## Exercise objective
For the listing beneath, state how many lines contain the string "Example". Give the number by itself.

[[ Data extract open ]]

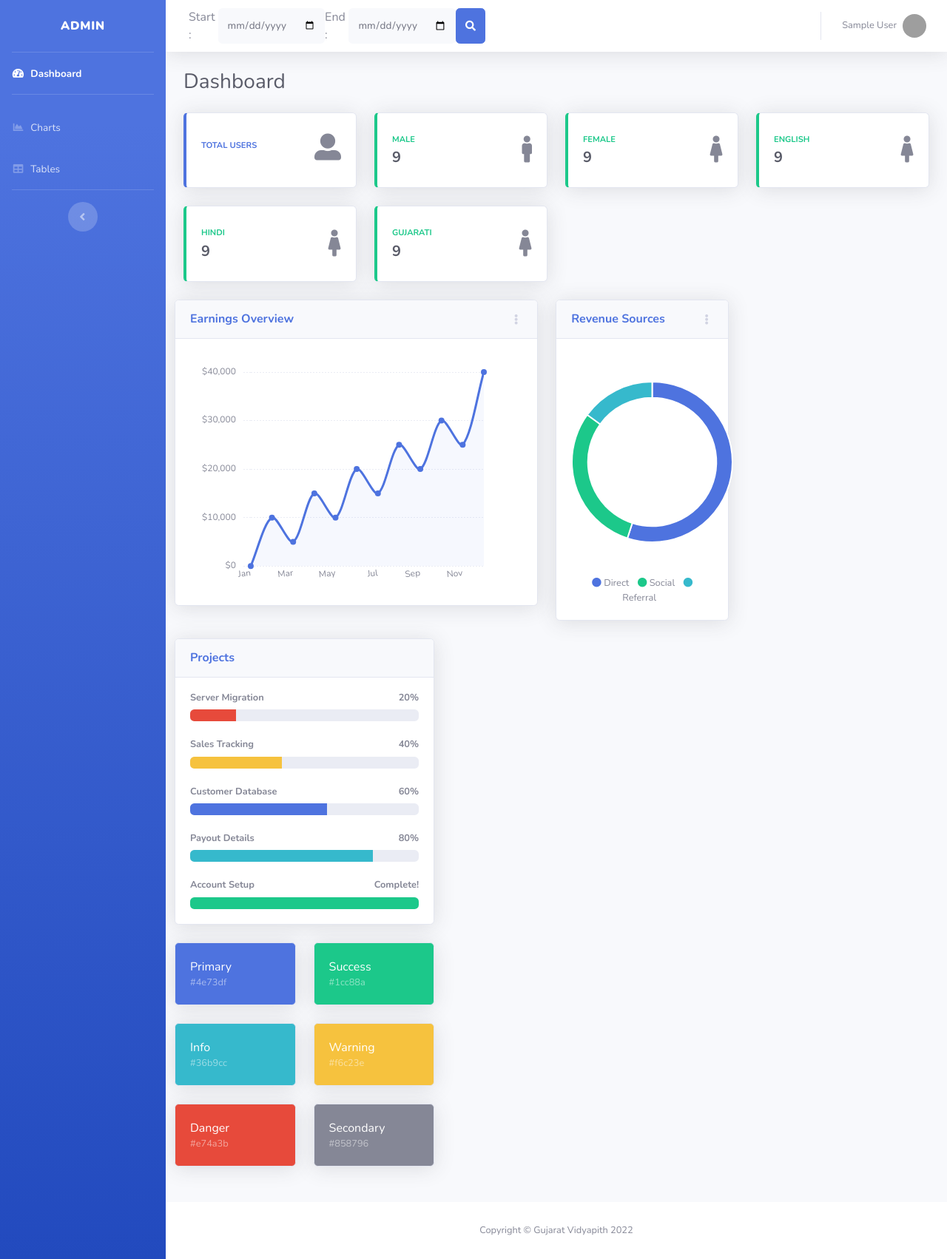
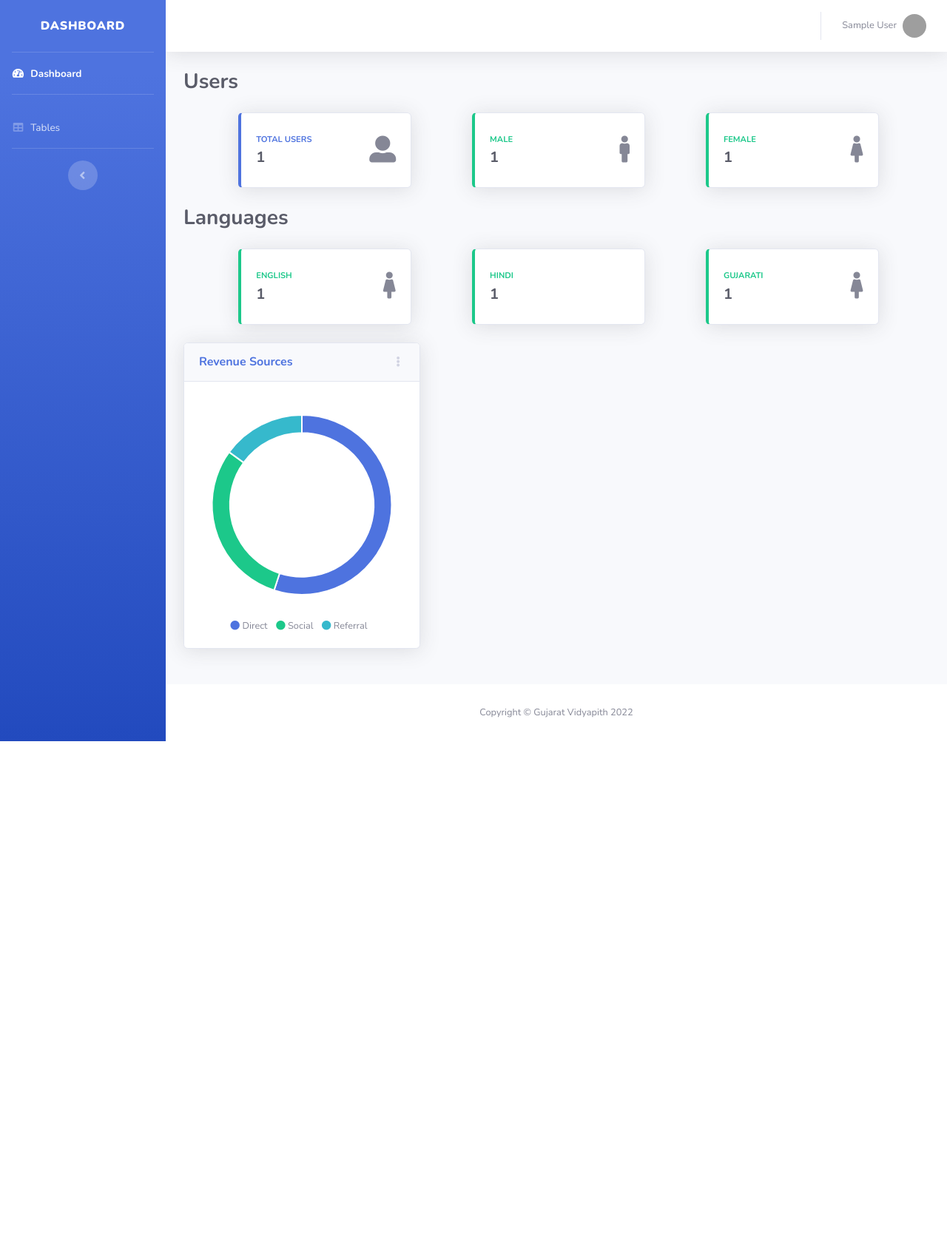
Before and after one commit to akash8103/GVP_BOT_DASHBOARD, a Flask app: page /dashboard/ in a window 1280 px wide. Shown: the whole page at 74% size. After the commit the page ends 1002 px from the top, so only its background shows below. Run offline with Flask 2, Linux system fonts and the light colour scheme; the visitor is signed in with stand-in values (Sample User, id 1); a database or web service that is not in the repository returns one stand-in record (values such as "Sample title"); some libraries are stand-ins or nearby versions; grey boxes are pictures that could not be loaded.

Commit message:
Add files via upload

```diff
--- a/dashboard/templates/admin-layout.html
+++ b/dashboard/templates/admin-layout.html
@@ -6,7 +6,7 @@
   <meta charset="utf-8">
   <meta http-equiv="X-UA-Compatible" content="IE=edge">
   <meta name="viewport" content="width=device-width, initial-scale=1, shrink-to-fit=no">
-  <meta name="description" content="Flask Admin with SB Admin 2">
+  <meta name="description" content="Flask Admin Dashboard">
   <meta name="author" content="Bukunmi">
 
   <title>Dashboard</title>
@@ -33,7 +33,7 @@
         <div class="sidebar-brand-icon rotate-n-15">
 
         </div>
-        <div class="sidebar-brand-text mx-3"><strong>Admin</strong></div>
+        <div class="sidebar-brand-text mx-3"><b>Dashboard</b></div>
       </a>
 
       <!-- Divider -->
@@ -49,15 +49,14 @@
       <!-- Divider -->
       <hr class="sidebar-divider">
 
-
       <!-- Nav Item - Pages Collapse Menu -->
 
       <!-- Nav Item - Charts -->
-      <li class="nav-item">
+      <!-- <li class="nav-item">
         <a class="nav-link" href="/charts">
           <i class="fas fa-fw fa-chart-area"></i>
           <span>Charts</span></a>
-      </li>
+      </li> -->
 
       <!-- Nav Item - Tables -->
       <li class="nav-item">
@@ -92,7 +91,7 @@
           </button>
 
           <!-- Topbar Search -->
-          <form class="d-none d-sm-inline-block form-inline mr-auto ml-md-3 my-2 my-md-0 mw-100 navbar-search">
+          <!-- <form class="d-none d-sm-inline-block form-inline mr-auto ml-md-3 my-2 my-md-0 mw-100 navbar-search">
             <div class="input-group-append">
               <label for="startdate">Start : </label><input type="date" id="sdate" class="form-control bg-light border-0 small">
               <label for="enddate">End : </label><input type="date" id="edate" class="form-control bg-light border-0 small">
@@ -102,7 +101,7 @@
                 </button>
 
             </div>
-          </form>
+          </form> -->
 
           <!-- Topbar Navbar -->
           <ul class="navbar-nav ml-auto">
--- a/dashboard/templates/home.html
+++ b/dashboard/templates/home.html
@@ -4,7 +4,7 @@
 
   <meta charset="UTF-8">
   <meta name="viewport" content="width=device-width, initial-scale=1.0">
-  <title>Telegram Bot Dashboard</title>
+  <title>Dashboard</title>
 
   <link rel="stylesheet" href="/static/css/normalize.css">
   <link rel="stylesheet" href="/static/css/styles.css">
--- a/dashboard/templates/index.html
+++ b/dashboard/templates/index.html
@@ -3,9 +3,9 @@
         <!-- Begin Page Content -->
         <div class="container-fluid">
 
-          <!-- Page Heading -->
+          <!-- Card Heading -->
           <div class="d-sm-flex align-items-center justify-content-between mb-4">
-            <h1 class="h3 mb-0 text-gray-800">Dashboard</h1>
+            <h1 class="h3 mb-0 text-gray-800"><b>Users</b></h1>
             <!--<a href="#" class="d-none d-sm-inline-block btn btn-sm btn-primary shadow-sm"><i class="fas fa-download fa-sm text-white-50"></i> Generate Report</a>-->
           </div>
 
@@ -13,13 +13,14 @@
           <div class="row">
 
             <!-- Users Card Example -->
+            &nbsp;&nbsp;&nbsp;&nbsp;&nbsp;&nbsp;&nbsp;&nbsp;&nbsp;&nbsp;&nbsp;&nbsp;&nbsp;&nbsp;&nbsp;&nbsp;&nbsp;&nbsp;
             <div class="col-xl-3 col-md-6 mb-4">
               <div class="card border-left-primary shadow h-100 py-2">
                 <div class="card-body">
                   <div class="row no-gutters align-items-center">
                     <div class="col mr-2">
                       <div class="text-xs font-weight-bold text-primary text-uppercase mb-1">Total Users</div>
-                      <div class="h5 mb-0 font-weight-bold text-gray-800">{{tuser}}</div>
+                      <div class="h5 mb-0 font-weight-bold text-gray-800">{{tusers}}</div>
                     </div>
                     <div class="col-auto">
                       <i class='fas fa-user-alt' style='font-size:36px'></i>
@@ -30,13 +31,14 @@
             </div>
 
             <!-- Male Card Example -->
+            &nbsp;&nbsp;&nbsp;&nbsp;&nbsp;&nbsp;&nbsp;&nbsp;&nbsp;&nbsp;&nbsp;&nbsp;&nbsp;&nbsp;
             <div class="col-xl-3 col-md-6 mb-4">
               <div class="card border-left-success shadow h-100 py-2">
                 <div class="card-body">
                   <div class="row no-gutters align-items-center">
                     <div class="col mr-2">
                       <div class="text-xs font-weight-bold text-success text-uppercase mb-1">MALE</div>
-                      <div class="h5 mb-0 font-weight-bold text-gray-800">9</div>
+                      <div class="h5 mb-0 font-weight-bold text-gray-800">{{ male }}</div>
                     </div>
                     <div class="col-auto">
                       <i class="fa fa-male" style="font-size:36px"></i>
@@ -47,13 +49,14 @@
             </div>
 
             <!-- Female Card Example -->
+            &nbsp;&nbsp;&nbsp;&nbsp;&nbsp;&nbsp;&nbsp;&nbsp;&nbsp;&nbsp;&nbsp;&nbsp;&nbsp;&nbsp;
             <div class="col-xl-3 col-md-6 mb-4">
               <div class="card border-left-success shadow h-100 py-2">
                 <div class="card-body">
                   <div class="row no-gutters align-items-center">
                     <div class="col mr-2">
                       <div class="text-xs font-weight-bold text-success text-uppercase mb-1">FEMALE</div>
-                      <div class="h5 mb-0 font-weight-bold text-gray-800">9</div>
+                      <div class="h5 mb-0 font-weight-bold text-gray-800">{{ female }}</div>
                     </div>
                     <div class="col-auto">
                       <i class="fa fa-female" style="font-size:36px"></i>
@@ -62,15 +65,25 @@
                 </div>
               </div>
             </div>
+          </div>
 
+          <!-- Card Heading -->
+          <div class="d-sm-flex align-items-center justify-content-between mb-4">
+            <h1 class="h3 mb-0 text-gray-800"><b>Languages</b></h1>
+            <!--<a href="#" class="d-none d-sm-inline-block btn btn-sm btn-primary shadow-sm"><i class="fas fa-download fa-sm text-white-50"></i> Generate Report</a>-->
+          </div>
+
+          <!-- Content Row -->
+          <div class="row">
             <!-- English Card Example -->
+            &nbsp;&nbsp;&nbsp;&nbsp;&nbsp;&nbsp;&nbsp;&nbsp;&nbsp;&nbsp;&nbsp;&nbsp;&nbsp;&nbsp;&nbsp;&nbsp;&nbsp;&nbsp;
             <div class="col-xl-3 col-md-6 mb-4">
               <div class="card border-left-success shadow h-100 py-2">
                 <div class="card-body">
                   <div class="row no-gutters align-items-center">
                     <div class="col mr-2">
                       <div class="text-xs font-weight-bold text-success text-uppercase mb-1">ENGLISH</div>
-                      <div class="h5 mb-0 font-weight-bold text-gray-800">9</div>
+                      <div class="h5 mb-0 font-weight-bold text-gray-800">{{ english }}</div>
                     </div>
                     <div class="col-auto">
                       <i class="fa fa-female" style="font-size:36px"></i>
@@ -81,13 +94,32 @@
             </div>
 
             <!-- Hindi Card Example -->
+            &nbsp;&nbsp;&nbsp;&nbsp;&nbsp;&nbsp;&nbsp;&nbsp;&nbsp;&nbsp;&nbsp;&nbsp;&nbsp;&nbsp;
             <div class="col-xl-3 col-md-6 mb-4">
               <div class="card border-left-success shadow h-100 py-2">
                 <div class="card-body">
                   <div class="row no-gutters align-items-center">
                     <div class="col mr-2">
                       <div class="text-xs font-weight-bold text-success text-uppercase mb-1">Hindi</div>
-                      <div class="h5 mb-0 font-weight-bold text-gray-800">9</div>
+                      <div class="h5 mb-0 font-weight-bold text-gray-800">{{ hindi }}</div>
+                    </div>
+                    <div class="col-auto">
+                      <i class="fa-duotone fa-square-h"></i>
+                    </div>
+                  </div>
+                </div>
+              </div>
+            </div>
+
+            <!-- Gujarati Card Example -->
+            &nbsp;&nbsp;&nbsp;&nbsp;&nbsp;&nbsp;&nbsp;&nbsp;&nbsp;&nbsp;&nbsp;&nbsp;&nbsp;&nbsp;
+            <div class="col-xl-3 col-md-6 mb-4">
+              <div class="card border-left-success shadow h-100 py-2">
+                <div class="card-body">
+                  <div class="row no-gutters align-items-center">
+                    <div class="col mr-2">
+                      <div class="text-xs font-weight-bold text-success text-uppercase mb-1">Gujarati</div>
+                      <div class="h5 mb-0 font-weight-bold text-gray-800">{{ gujarati }}</div>
                     </div>
                     <div class="col-auto">
                       <i class="fa fa-female" style="font-size:36px"></i>
@@ -96,33 +128,16 @@
                 </div>
               </div>
             </div>
-
-            <!-- Gujarati Card Example -->
-            <div class="col-xl-3 col-md-6 mb-4">
-              <div class="card border-left-success shadow h-100 py-2">
-                <div class="card-body">
-                  <div class="row no-gutters align-items-center">
-                    <div class="col mr-2">
-                      <div class="text-xs font-weight-bold text-success text-uppercase mb-1">Gujarati</div>
-                      <div class="h5 mb-0 font-weight-bold text-gray-800">9</div>
-                    </div>
-                    <div class="col-auto">
-                      <i class="fa fa-female" style="font-size:36px"></i>
-                    </div>
-                  </div>
-                </div>
-              </div>
-            </div>
+          </div>
 
           <!-- Content Row -->
-
           <div class="row">
 
             <!-- Area Chart -->
-            <div class="col-xl-8 col-lg-7">
-              <div class="card shadow mb-4">
+            <!-- <div class="col-xl-8 col-lg-7">
+              <div class="card shadow mb-4"> -->
                 <!-- Card Header - Dropdown -->
-                <div class="card-header py-3 d-flex flex-row align-items-center justify-content-between">
+                <!-- <div class="card-header py-3 d-flex flex-row align-items-center justify-content-between">
                   <h6 class="m-0 font-weight-bold text-primary">Earnings Overview</h6>
                   <div class="dropdown no-arrow">
                     <a class="dropdown-toggle" href="#" role="button" id="dropdownMenuLink" data-toggle="dropdown" aria-haspopup="true" aria-expanded="false">
@@ -136,15 +151,15 @@
                       <a class="dropdown-item" href="#">Something else here</a>
                     </div>
                   </div>
-                </div>
+                </div> -->
                 <!-- Card Body -->
-                <div class="card-body">
+                <!-- <div class="card-body">
                   <div class="chart-area">
                     <canvas id="myAreaChart"></canvas>
                   </div>
                 </div>
               </div>
-            </div>
+            </div> -->
 
             <!-- Pie Chart -->
             <div class="col-xl-4 col-lg-5">
@@ -193,7 +208,7 @@
             <div class="col-lg-6 mb-4">
 
               <!-- Project Card Example -->
-              <div class="card shadow mb-4">
+              <!-- <div class="card shadow mb-4">
                 <div class="card-header py-3">
                   <h6 class="m-0 font-weight-bold text-primary">Projects</h6>
                 </div>
@@ -219,10 +234,10 @@
                     <div class="progress-bar bg-success" role="progressbar" style="width: 100%" aria-valuenow="100" aria-valuemin="0" aria-valuemax="100"></div>
                   </div>
                 </div>
-              </div>
+              </div> -->
 
               <!-- Color System -->
-              <div class="row">
+              <!-- <div class="row">
                 <div class="col-lg-6 mb-4">
                   <div class="card bg-primary text-white shadow">
                     <div class="card-body">
@@ -271,7 +286,7 @@
                     </div>
                   </div>
                 </div>
-              </div>
+              </div> -->
 
             </div>
           </div>
--- a/dashboard/templates/profile.html
+++ b/dashboard/templates/profile.html
@@ -4,7 +4,7 @@
 
   <meta charset="UTF-8">
   <meta name="viewport" content="width=device-width, initial-scale=1.0">
-  <title>Telegram Bot Dashboard</title>
+  <title>Dashboard</title>
 
   <link rel="stylesheet" href="/static/css/normalize.css">
   <link rel="stylesheet" href="/static/css/styles.css">
```
Also changed, not shown: dashboard/templates/tables.html (+5 -19 lines), dashboard/templates/tables.py (added, +137 -0 lines).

[[ Data extract closed ]]

## Output for this exercise
8